### Problem details
What you return should be the complete listing, unchanged, with no pictures in it.

↓

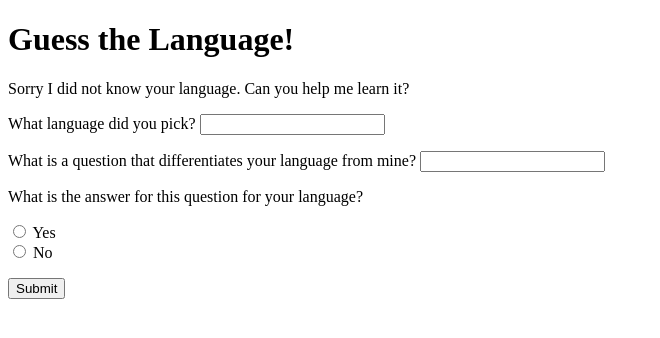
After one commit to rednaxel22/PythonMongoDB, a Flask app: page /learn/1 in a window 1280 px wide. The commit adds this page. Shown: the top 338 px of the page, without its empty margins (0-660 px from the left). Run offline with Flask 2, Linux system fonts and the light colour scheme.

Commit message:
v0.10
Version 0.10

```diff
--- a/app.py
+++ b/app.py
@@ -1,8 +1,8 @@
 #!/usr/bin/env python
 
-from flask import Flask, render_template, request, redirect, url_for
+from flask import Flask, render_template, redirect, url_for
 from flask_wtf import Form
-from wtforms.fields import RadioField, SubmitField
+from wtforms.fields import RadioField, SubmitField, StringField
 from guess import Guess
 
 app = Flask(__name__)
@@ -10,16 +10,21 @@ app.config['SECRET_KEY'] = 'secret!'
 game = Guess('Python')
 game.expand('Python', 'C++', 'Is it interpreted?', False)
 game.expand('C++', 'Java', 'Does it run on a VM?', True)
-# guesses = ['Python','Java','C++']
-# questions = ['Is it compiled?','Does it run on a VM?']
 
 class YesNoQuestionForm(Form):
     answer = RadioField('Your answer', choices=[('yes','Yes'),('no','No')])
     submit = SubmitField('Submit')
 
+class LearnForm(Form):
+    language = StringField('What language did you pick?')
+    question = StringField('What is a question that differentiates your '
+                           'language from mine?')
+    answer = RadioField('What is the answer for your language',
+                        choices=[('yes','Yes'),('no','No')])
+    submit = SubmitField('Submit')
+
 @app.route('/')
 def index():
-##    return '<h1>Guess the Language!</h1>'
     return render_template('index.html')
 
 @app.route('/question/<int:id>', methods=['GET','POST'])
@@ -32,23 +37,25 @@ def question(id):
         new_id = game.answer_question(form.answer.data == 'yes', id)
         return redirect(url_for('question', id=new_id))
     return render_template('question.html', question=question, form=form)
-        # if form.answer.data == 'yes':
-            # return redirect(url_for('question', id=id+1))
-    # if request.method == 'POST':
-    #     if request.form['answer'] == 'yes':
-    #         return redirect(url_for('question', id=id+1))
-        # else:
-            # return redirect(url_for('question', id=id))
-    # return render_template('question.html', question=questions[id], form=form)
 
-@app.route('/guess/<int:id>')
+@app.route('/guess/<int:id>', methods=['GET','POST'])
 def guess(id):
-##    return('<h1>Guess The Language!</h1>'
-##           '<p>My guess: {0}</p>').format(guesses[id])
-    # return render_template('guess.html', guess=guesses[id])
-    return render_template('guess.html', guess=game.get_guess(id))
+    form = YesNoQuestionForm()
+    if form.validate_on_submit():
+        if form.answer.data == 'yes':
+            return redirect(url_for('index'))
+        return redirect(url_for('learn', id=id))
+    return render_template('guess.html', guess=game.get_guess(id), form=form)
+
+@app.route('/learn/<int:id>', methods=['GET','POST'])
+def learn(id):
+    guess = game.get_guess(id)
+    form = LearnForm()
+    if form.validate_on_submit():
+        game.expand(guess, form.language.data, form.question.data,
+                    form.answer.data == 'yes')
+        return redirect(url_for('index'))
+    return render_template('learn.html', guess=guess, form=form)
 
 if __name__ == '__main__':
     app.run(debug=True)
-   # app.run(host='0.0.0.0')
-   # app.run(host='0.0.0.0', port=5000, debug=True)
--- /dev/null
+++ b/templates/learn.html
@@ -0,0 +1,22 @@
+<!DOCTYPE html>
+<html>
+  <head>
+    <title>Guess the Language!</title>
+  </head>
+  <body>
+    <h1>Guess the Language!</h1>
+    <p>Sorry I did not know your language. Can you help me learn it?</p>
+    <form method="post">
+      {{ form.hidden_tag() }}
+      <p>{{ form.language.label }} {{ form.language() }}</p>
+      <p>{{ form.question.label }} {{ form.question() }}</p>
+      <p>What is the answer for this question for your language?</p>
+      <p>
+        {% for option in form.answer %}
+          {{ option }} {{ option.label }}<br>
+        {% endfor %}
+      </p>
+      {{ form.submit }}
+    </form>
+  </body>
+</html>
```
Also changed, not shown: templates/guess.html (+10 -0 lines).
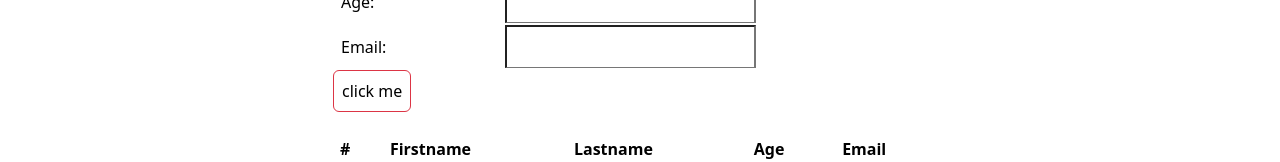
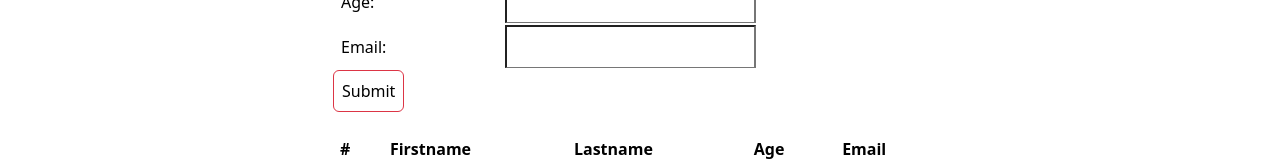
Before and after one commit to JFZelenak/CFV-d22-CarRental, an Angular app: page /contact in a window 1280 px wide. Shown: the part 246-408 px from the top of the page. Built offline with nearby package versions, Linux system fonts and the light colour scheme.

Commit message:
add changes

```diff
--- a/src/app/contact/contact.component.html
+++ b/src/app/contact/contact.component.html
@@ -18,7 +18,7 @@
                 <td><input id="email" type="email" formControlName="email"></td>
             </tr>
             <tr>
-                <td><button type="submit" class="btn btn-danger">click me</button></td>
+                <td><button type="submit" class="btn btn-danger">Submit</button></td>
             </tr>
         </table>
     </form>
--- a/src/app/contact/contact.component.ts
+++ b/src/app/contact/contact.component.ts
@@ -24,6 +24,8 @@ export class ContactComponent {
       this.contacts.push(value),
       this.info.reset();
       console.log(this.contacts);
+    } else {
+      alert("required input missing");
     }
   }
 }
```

↑

### Expected answer
After one commit to rednaxel22/PythonMongoDB, a Flask app: page /learn/1 in a window 1280 px wide. The commit adds this page. Shown: the top 338 px of the page, without its empty margins (0-660 px from the left). Run offline with Flask 2, Linux system fonts and the light colour scheme.

Commit message:
v0.10
Version 0.10

```diff
--- a/app.py
+++ b/app.py
@@ -1,8 +1,8 @@
 #!/usr/bin/env python
 
-from flask import Flask, render_template, request, redirect, url_for
+from flask import Flask, render_template, redirect, url_for
 from flask_wtf import Form
-from wtforms.fields import RadioField, SubmitField
+from wtforms.fields import RadioField, SubmitField, StringField
 from guess import Guess
 
 app = Flask(__name__)
@@ -10,16 +10,21 @@ app.config['SECRET_KEY'] = 'secret!'
 game = Guess('Python')
 game.expand('Python', 'C++', 'Is it interpreted?', False)
 game.expand('C++', 'Java', 'Does it run on a VM?', True)
-# guesses = ['Python','Java','C++']
-# questions = ['Is it compiled?','Does it run on a VM?']
 
 class YesNoQuestionForm(Form):
     answer = RadioField('Your answer', choices=[('yes','Yes'),('no','No')])
     submit = SubmitField('Submit')
 
+class LearnForm(Form):
+    language = StringField('What language did you pick?')
+    question = StringField('What is a question that differentiates your '
+                           'language from mine?')
+    answer = RadioField('What is the answer for your language',
+                        choices=[('yes','Yes'),('no','No')])
+    submit = SubmitField('Submit')
+
 @app.route('/')
 def index():
-##    return '<h1>Guess the Language!</h1>'
     return render_template('index.html')
 
 @app.route('/question/<int:id>', methods=['GET','POST'])
@@ -32,23 +37,25 @@ def question(id):
         new_id = game.answer_question(form.answer.data == 'yes', id)
         return redirect(url_for('question', id=new_id))
     return render_template('question.html', question=question, form=form)
-        # if form.answer.data == 'yes':
-            # return redirect(url_for('question', id=id+1))
-    # if request.method == 'POST':
-    #     if request.form['answer'] == 'yes':
-    #         return redirect(url_for('question', id=id+1))
-        # else:
-            # return redirect(url_for('question', id=id))
-    # return render_template('question.html', question=questions[id], form=form)
 
-@app.route('/guess/<int:id>')
+@app.route('/guess/<int:id>', methods=['GET','POST'])
 def guess(id):
-##    return('<h1>Guess The Language!</h1>'
-##           '<p>My guess: {0}</p>').format(guesses[id])
-    # return render_template('guess.html', guess=guesses[id])
-    return render_template('guess.html', guess=game.get_guess(id))
+    form = YesNoQuestionForm()
+    if form.validate_on_submit():
+        if form.answer.data == 'yes':
+            return redirect(url_for('index'))
+        return redirect(url_for('learn', id=id))
+    return render_template('guess.html', guess=game.get_guess(id), form=form)
+
+@app.route('/learn/<int:id>', methods=['GET','POST'])
+def learn(id):
+    guess = game.get_guess(id)
+    form = LearnForm()
+    if form.validate_on_submit():
+        game.expand(guess, form.language.data, form.question.data,
+                    form.answer.data == 'yes')
+        return redirect(url_for('index'))
+    return render_template('learn.html', guess=guess, form=form)
 
 if __name__ == '__main__':
     app.run(debug=True)
-   # app.run(host='0.0.0.0')
-   # app.run(host='0.0.0.0', port=5000, debug=True)
--- /dev/null
+++ b/templates/learn.html
@@ -0,0 +1,22 @@
+<!DOCTYPE html>
+<html>
+  <head>
+    <title>Guess the Language!</title>
+  </head>
+  <body>
+    <h1>Guess the Language!</h1>
+    <p>Sorry I did not know your language. Can you help me learn it?</p>
+    <form method="post">
+      {{ form.hidden_tag() }}
+      <p>{{ form.language.label }} {{ form.language() }}</p>
+      <p>{{ form.question.label }} {{ form.question() }}</p>
+      <p>What is the answer for this question for your language?</p>
+      <p>
+        {% for option in form.answer %}
+          {{ option }} {{ option.label }}<br>
+        {% endfor %}
+      </p>
+      {{ form.submit }}
+    </form>
+  </body>
+</html>
```
Also changed, not shown: templates/guess.html (+10 -0 lines).
Before and after one commit to JFZelenak/CFV-d22-CarRental, an Angular app: page /contact in a window 1280 px wide. Shown: the part 246-408 px from the top of the page. Built offline with nearby package versions, Linux system fonts and the light colour scheme.

Commit message:
add changes

```diff
--- a/src/app/contact/contact.component.html
+++ b/src/app/contact/contact.component.html
@@ -18,7 +18,7 @@
                 <td><input id="email" type="email" formControlName="email"></td>
             </tr>
             <tr>
-                <td><button type="submit" class="btn btn-danger">click me</button></td>
+                <td><button type="submit" class="btn btn-danger">Submit</button></td>
             </tr>
         </table>
     </form>
--- a/src/app/contact/contact.component.ts
+++ b/src/app/contact/contact.component.ts
@@ -24,6 +24,8 @@ export class ContactComponent {
       this.contacts.push(value),
       this.info.reset();
       console.log(this.contacts);
+    } else {
+      alert("required input missing");
     }
   }
 }
```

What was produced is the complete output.